DATA TO PROCESS START

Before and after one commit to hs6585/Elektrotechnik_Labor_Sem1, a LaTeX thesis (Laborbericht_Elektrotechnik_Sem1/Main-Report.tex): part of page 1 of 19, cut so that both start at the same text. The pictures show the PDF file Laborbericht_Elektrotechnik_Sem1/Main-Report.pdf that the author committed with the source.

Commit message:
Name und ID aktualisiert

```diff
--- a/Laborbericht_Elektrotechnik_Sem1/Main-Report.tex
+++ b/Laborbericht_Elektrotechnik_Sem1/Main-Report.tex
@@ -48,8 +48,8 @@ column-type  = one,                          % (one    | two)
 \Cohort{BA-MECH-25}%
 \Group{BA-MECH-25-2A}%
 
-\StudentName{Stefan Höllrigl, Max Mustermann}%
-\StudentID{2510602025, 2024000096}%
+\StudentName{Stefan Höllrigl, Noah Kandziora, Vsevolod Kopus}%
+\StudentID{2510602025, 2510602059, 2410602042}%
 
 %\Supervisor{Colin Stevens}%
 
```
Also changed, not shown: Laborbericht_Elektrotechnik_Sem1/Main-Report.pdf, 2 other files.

DATA TO PROCESS END
DATA TO PROCESS START

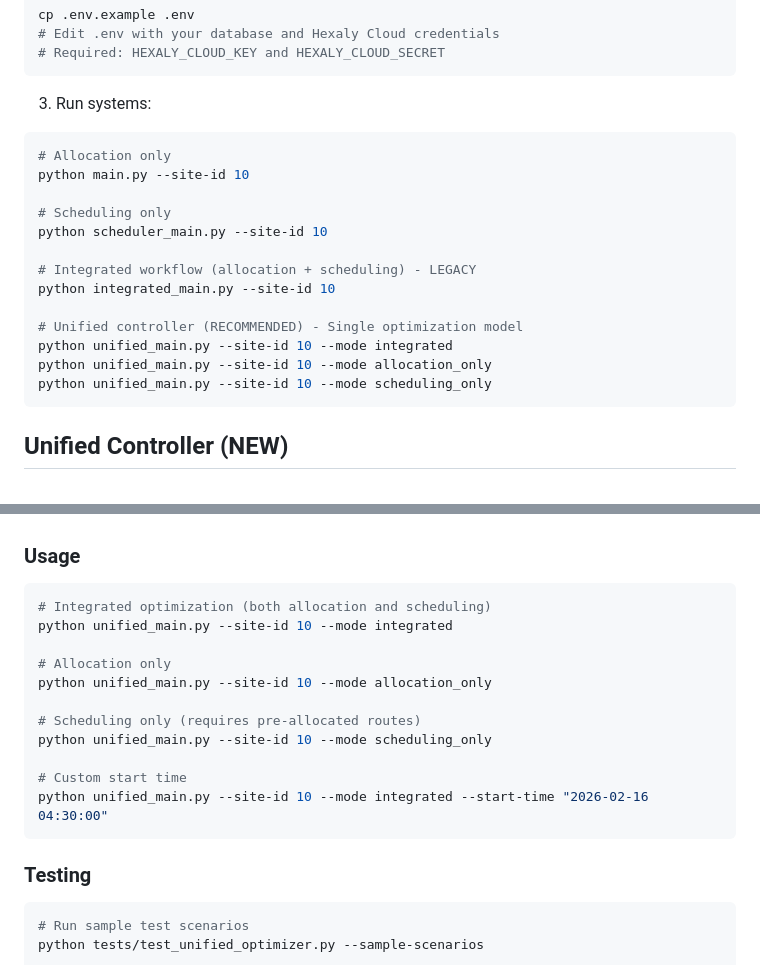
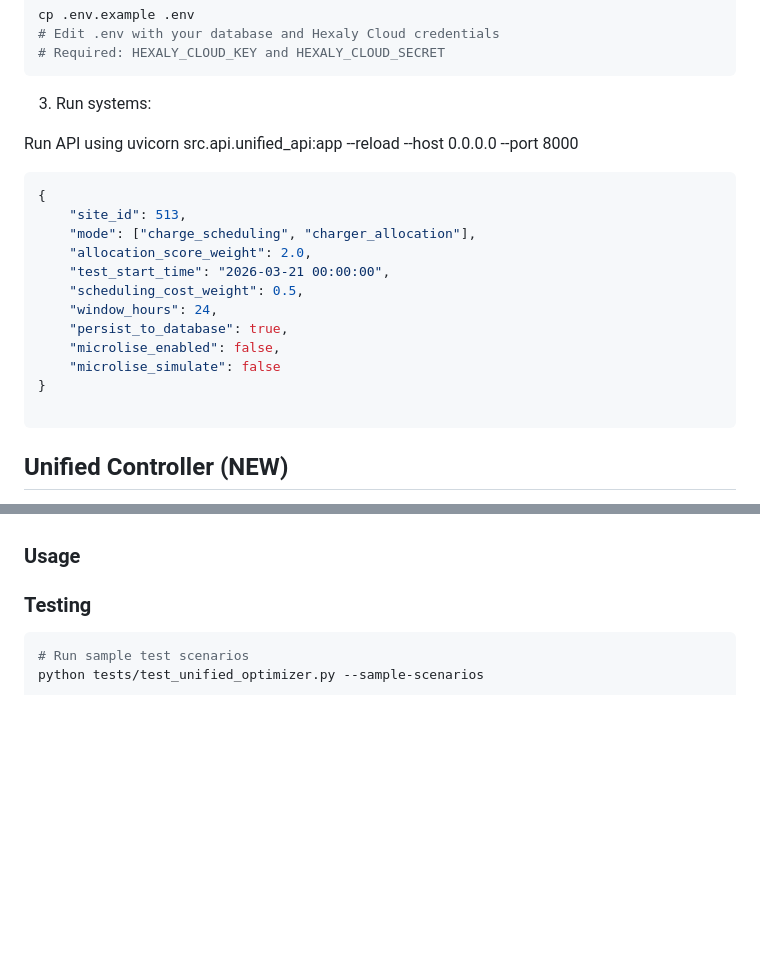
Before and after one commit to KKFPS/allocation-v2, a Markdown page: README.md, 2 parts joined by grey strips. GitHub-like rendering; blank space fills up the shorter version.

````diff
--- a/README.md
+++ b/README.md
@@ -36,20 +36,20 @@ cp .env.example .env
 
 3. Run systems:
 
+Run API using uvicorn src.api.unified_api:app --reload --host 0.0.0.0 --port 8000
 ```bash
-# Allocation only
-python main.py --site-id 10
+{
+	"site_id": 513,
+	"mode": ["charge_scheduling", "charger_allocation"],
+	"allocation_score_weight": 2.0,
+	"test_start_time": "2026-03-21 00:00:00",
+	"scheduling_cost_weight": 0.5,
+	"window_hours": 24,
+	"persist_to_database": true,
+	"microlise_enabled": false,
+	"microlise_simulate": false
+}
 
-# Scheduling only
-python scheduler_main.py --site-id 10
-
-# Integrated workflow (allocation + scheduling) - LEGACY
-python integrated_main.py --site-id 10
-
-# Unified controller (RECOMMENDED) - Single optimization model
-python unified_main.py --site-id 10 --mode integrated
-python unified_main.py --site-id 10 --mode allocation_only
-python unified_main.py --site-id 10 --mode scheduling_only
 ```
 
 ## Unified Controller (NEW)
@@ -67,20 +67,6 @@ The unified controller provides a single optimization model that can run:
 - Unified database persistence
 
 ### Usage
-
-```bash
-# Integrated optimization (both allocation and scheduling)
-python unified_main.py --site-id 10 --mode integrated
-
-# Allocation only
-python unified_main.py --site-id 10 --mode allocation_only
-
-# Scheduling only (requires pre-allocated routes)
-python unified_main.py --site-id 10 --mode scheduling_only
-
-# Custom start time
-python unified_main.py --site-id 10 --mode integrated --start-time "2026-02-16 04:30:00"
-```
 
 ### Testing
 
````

DATA TO PROCESS END

> _DESCRIPTION OF THE TASK_
Above are the records; copy exactly the lines from the line with "with the source." through the line with "Also changed, not", both included.

> _RESPONSE AREA_
Before and after one commit to hs6585/Elektrotechnik_Labor_Sem1, a LaTeX thesis (Laborbericht_Elektrotechnik_Sem1/Main-Report.tex): part of page 1 of 19, cut so that both start at the same text. The pictures show the PDF file Laborbericht_Elektrotechnik_Sem1/Main-Report.pdf that the author committed with the source.

Commit message:
Name und ID aktualisiert

```diff
--- a/Laborbericht_Elektrotechnik_Sem1/Main-Report.tex
+++ b/Laborbericht_Elektrotechnik_Sem1/Main-Report.tex
@@ -48,8 +48,8 @@ column-type  = one,                          % (one    | two)
 \Cohort{BA-MECH-25}%
 \Group{BA-MECH-25-2A}%
 
-\StudentName{Stefan Höllrigl, Max Mustermann}%
-\StudentID{2510602025, 2024000096}%
+\StudentName{Stefan Höllrigl, Noah Kandziora, Vsevolod Kopus}%
+\StudentID{2510602025, 2510602059, 2410602042}%
 
 %\Supervisor{Colin Stevens}%
 
```
Also changed, not shown: Laborbericht_Elektrotechnik_Sem1/Main-Report.pdf, 2 other files.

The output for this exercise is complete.